GENETIC ENGINEERING - McEachern High School

polarbearfellowshipBiotechnology

Dec 12, 2012 (4 years and 7 months ago)

165 views

DNA TECHNOLOGY

SB2f. Explain the use of DNA
technology in forensics, medicine,
and agriculture

What is the Human Genome Project?


Completed in 2003
-

took 13 years


Goals


identify all the approximately 20,000
-
25,000 genes in human DNA,


determine the sequences of the 3
billion chemical base pairs that make up
human DNA,


store this information in databases,


address the ethical, legal, and social
issues (ELSI) that may arise from the
project.


Benefits


Improved diagnosis of disease


Earlier detection of genetic
predispositions to disease


Gene therapy and control systems for
drugs


Pharmacogenomics

"custom drugs
"


What is cloning?


Reproductive cloning


Making an exact copy of a
pre
-
existing or currently
existing organism.


Therapeutic cloning


Embryos are grown and stem
cells from the embryo are
harvested to be used in
research to develop
treatment for cancer,
Alzheimer’s, etc.


Very controversial b/c it kills
the embryo in the process.


What is Genetic Engineering?


Changing the DNA of one
organism using another
organisms DNA


Can happen naturally when
a bacteria or virus invades a
host cell and takes over its
DNA and manipulates it to
do what it wants.


Also called:


Recombinant DNA Technology


Genetic manipulation


Gene splicing

Natural Genetic Manipulation


Some genetic engineering
occurs naturally.


Some bacteria can “hijack”
other cells and control their
genes.


Talk about Invasion of the
body snatchers!


EX: A species of bacteria here
can infect the tree, insert its
DNA, and make the tree
produce food for the bacteria.
The plant cells have been
“manipulated” into doing what
the bacteria cell needs.

How does Genetic Engineering Work?

1.
Human DNA is removed from cell.

2.
The segment of human DNA that codes for
insulin is cut using restriction enzymes (
EcoRi
).
This
EcoRi

cuts in a very specific location
(CTTAAG) between the last A and G.

3.
The insulin gene is now freed.

4.
A bacteria cell contains a circular DNA called a
plasmid
. This is the vector we will use to copy
the human insulin gene.

5.
The plasmid DNA is cut with the same
EcoRi

enzyme.

6.
The human insulin gene is inserted into the
plasmid. This is now a “recombined” plasmid
b/c it has some human DNA and some bacteria
DNA.

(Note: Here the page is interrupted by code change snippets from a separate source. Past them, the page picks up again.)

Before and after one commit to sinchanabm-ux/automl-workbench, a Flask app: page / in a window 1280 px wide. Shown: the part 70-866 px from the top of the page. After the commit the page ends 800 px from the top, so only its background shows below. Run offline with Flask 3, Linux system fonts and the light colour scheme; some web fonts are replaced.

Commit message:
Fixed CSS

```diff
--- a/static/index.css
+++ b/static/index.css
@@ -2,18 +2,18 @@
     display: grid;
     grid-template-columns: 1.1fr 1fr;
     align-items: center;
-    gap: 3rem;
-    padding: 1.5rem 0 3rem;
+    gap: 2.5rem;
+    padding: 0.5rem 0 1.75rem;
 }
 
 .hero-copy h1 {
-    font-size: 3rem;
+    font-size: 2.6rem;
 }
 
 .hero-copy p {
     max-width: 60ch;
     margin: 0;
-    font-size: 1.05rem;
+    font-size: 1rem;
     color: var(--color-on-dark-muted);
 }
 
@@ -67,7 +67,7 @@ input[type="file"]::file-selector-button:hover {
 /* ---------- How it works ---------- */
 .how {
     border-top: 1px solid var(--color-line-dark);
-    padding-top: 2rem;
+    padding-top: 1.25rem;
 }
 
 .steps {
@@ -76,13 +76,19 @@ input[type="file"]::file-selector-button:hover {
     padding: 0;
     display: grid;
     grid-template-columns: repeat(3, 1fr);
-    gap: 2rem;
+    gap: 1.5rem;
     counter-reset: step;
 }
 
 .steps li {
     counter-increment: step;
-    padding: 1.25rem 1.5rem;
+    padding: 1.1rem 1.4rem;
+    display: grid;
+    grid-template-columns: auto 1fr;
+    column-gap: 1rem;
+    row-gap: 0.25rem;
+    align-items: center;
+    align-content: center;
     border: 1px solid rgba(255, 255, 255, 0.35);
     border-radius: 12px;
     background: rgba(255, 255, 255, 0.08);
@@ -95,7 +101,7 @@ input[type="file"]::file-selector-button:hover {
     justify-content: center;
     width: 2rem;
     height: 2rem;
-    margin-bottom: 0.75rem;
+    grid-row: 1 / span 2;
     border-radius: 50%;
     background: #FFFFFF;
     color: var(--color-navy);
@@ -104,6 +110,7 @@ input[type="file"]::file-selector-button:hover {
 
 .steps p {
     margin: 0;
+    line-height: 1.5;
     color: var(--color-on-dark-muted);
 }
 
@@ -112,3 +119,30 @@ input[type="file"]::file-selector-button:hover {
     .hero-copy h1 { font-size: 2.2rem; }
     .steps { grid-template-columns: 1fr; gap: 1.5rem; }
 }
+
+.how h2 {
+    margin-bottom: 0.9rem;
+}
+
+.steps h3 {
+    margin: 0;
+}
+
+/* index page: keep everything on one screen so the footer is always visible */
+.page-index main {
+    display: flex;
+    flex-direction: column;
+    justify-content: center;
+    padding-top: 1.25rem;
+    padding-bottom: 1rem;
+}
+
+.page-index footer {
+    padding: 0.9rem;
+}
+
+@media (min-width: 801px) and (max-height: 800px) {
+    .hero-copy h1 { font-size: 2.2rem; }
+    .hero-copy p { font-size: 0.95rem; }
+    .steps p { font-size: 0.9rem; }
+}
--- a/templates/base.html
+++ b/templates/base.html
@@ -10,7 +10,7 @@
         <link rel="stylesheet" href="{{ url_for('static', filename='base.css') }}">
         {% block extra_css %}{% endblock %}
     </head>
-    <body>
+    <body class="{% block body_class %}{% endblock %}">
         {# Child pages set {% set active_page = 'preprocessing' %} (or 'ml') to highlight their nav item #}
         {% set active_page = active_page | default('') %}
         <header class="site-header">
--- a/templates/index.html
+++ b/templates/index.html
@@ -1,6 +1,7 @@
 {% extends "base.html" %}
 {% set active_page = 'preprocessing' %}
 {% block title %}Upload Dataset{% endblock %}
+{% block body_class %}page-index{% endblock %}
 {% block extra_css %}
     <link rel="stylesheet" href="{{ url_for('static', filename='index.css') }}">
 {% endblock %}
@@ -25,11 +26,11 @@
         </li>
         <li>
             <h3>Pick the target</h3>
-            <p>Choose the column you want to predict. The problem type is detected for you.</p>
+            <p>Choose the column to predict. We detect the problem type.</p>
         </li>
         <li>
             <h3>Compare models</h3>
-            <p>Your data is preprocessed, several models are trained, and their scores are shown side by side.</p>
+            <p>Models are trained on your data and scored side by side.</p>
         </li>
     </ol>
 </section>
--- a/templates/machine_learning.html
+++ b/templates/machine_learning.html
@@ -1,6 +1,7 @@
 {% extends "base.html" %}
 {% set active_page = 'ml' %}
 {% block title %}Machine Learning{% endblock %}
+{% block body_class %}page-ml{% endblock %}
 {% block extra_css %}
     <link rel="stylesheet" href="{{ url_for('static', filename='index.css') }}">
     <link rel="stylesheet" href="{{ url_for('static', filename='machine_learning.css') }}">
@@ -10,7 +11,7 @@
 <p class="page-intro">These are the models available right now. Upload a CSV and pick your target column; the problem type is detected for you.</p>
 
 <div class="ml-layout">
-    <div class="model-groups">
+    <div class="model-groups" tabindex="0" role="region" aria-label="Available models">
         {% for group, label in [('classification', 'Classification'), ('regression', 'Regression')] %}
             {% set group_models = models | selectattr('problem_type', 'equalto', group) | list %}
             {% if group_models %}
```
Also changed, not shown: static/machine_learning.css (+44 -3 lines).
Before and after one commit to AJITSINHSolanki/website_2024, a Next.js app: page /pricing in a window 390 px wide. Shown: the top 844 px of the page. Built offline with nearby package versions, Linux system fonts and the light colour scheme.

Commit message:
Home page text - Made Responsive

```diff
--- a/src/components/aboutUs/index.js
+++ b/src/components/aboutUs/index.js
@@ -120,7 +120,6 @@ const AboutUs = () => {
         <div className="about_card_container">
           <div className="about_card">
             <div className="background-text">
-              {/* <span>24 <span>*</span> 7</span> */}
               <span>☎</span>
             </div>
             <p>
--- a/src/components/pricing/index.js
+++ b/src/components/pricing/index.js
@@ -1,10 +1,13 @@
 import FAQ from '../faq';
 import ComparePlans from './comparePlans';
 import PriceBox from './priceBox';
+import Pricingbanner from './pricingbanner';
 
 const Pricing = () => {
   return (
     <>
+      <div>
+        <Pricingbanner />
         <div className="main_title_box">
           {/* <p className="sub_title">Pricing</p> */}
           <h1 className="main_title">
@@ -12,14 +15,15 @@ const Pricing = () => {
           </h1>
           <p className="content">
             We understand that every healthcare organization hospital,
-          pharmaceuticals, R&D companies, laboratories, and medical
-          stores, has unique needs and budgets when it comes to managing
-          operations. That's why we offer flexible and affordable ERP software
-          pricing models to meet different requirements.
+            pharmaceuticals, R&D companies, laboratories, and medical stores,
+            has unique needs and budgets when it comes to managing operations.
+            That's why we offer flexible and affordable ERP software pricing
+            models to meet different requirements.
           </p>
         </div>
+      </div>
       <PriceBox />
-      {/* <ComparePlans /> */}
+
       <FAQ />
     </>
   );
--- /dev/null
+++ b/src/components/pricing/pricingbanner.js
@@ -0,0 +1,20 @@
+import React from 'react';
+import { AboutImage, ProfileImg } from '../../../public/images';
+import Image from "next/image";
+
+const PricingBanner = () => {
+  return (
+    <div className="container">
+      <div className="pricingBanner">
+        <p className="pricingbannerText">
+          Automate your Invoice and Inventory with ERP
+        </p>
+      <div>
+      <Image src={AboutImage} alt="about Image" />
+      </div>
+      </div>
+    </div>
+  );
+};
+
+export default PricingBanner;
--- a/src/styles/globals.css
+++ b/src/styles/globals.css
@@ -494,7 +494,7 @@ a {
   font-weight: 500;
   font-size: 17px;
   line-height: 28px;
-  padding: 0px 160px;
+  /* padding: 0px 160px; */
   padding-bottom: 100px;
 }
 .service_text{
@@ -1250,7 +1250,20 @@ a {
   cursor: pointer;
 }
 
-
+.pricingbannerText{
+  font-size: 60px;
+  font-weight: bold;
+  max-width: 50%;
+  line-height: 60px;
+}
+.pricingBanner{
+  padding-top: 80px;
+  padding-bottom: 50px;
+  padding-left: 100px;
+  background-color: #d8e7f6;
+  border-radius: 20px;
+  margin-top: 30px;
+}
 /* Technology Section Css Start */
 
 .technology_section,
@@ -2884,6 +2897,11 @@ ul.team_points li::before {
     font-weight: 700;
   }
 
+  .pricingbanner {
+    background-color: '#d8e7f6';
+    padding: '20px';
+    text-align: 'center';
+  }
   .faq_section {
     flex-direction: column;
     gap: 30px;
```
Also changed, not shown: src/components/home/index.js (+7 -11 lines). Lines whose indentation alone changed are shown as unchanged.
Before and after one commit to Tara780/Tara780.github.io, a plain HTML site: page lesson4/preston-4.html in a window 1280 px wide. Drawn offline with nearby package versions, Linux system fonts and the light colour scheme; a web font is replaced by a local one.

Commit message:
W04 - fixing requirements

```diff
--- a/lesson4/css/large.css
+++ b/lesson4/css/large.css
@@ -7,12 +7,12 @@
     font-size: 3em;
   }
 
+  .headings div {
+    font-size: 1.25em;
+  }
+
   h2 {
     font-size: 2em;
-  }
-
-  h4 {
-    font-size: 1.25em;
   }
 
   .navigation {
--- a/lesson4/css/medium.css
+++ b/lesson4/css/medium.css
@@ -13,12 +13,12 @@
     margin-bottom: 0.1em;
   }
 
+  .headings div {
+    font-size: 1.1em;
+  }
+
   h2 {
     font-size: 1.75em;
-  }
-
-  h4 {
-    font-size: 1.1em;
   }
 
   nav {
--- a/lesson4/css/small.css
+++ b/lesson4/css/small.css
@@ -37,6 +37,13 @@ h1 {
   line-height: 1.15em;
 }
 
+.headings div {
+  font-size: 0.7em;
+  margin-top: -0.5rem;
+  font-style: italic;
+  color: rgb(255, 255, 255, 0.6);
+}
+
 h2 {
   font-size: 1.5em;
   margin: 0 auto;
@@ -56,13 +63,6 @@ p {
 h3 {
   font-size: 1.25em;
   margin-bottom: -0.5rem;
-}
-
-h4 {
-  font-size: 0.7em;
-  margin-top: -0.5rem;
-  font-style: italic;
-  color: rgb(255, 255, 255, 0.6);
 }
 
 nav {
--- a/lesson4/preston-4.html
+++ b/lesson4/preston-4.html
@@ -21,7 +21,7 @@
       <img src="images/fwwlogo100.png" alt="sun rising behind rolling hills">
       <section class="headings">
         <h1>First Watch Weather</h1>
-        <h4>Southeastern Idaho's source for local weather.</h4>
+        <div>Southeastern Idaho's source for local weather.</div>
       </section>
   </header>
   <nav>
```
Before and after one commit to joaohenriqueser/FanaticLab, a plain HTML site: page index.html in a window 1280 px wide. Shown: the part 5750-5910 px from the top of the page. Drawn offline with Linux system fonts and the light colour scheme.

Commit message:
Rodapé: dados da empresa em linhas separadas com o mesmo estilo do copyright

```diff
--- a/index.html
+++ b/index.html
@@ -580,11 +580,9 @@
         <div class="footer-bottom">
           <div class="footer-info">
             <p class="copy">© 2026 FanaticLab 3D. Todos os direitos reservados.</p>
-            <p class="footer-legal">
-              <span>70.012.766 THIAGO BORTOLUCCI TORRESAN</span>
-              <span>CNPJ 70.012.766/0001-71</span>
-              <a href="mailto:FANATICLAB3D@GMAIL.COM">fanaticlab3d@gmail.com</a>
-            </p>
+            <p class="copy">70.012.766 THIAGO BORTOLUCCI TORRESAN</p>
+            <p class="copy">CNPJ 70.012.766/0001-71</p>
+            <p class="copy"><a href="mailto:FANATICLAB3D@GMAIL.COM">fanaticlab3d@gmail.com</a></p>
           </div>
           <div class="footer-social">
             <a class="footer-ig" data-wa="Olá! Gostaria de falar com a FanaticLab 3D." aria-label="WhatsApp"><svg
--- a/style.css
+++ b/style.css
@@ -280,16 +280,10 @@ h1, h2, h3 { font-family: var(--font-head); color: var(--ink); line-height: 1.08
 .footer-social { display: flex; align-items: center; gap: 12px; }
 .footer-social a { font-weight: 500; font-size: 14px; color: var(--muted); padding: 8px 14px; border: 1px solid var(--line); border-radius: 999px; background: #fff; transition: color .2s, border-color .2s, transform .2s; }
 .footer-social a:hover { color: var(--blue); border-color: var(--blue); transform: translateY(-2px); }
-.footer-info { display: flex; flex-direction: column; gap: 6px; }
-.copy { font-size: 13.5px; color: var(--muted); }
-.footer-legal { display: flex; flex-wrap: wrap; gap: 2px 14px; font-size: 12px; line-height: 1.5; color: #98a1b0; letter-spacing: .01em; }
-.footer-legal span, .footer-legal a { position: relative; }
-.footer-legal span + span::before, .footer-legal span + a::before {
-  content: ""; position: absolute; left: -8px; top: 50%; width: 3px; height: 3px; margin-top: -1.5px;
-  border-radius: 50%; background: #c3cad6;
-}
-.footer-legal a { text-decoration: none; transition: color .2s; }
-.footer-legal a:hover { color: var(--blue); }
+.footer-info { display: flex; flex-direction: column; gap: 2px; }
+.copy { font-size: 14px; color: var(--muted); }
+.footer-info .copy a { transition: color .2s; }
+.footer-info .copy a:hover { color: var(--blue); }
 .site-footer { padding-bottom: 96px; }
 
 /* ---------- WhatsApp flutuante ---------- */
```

7.
The plasmid is put back in the bacteria.

8.
The plasmid copies itself with the human
insulin gene
-

making more insulin that can then
be harvested and used to treat diabetics.

9.
Watch this
animation
of how insulin is
genetically engineered



What is gene
therapy?


Insertion of normal gene
into human cell to correct
genetic disorders


Being used now to treat
cystic fibrosis


Watch this
video

on the
new discovery of RNAi and
its use in gene therapy!

What are some applications of
recombinant DNA?


Bacteria:


reduce frost damage to crops
(creates longer growing season),


break down pollutants (eat oil),


produce hormones (insulin) and
antibiotics


Plants:


resistant to herbicides,


increase protein content in grains
(will help fight hunger in 3
rd

world countries)


Animals:


cloning of endangered species,


replacement of genes which
cause disorders

What is DNA fingerprinting?


Samples of DNA is exposed to
restriction enzyme which cuts it
into pieces


DNA is loaded into a gel and run
through an electrophoresis
machine


Since DNA is cut at certain
sequences, each piece is a
different length and weight


Pieces that are heavier stay at the
top of the gel, lighter will “run” to
the bottom


Every person is genetically
different, so DNA fingerprints are
different

What are some applications of DNA
fingerprinting?


Can be used to


identify or eliminate
suspects when genetic
material has been
collected at a crime scene


determine paternity of a
child


establish other family
relationships


identify a deceased person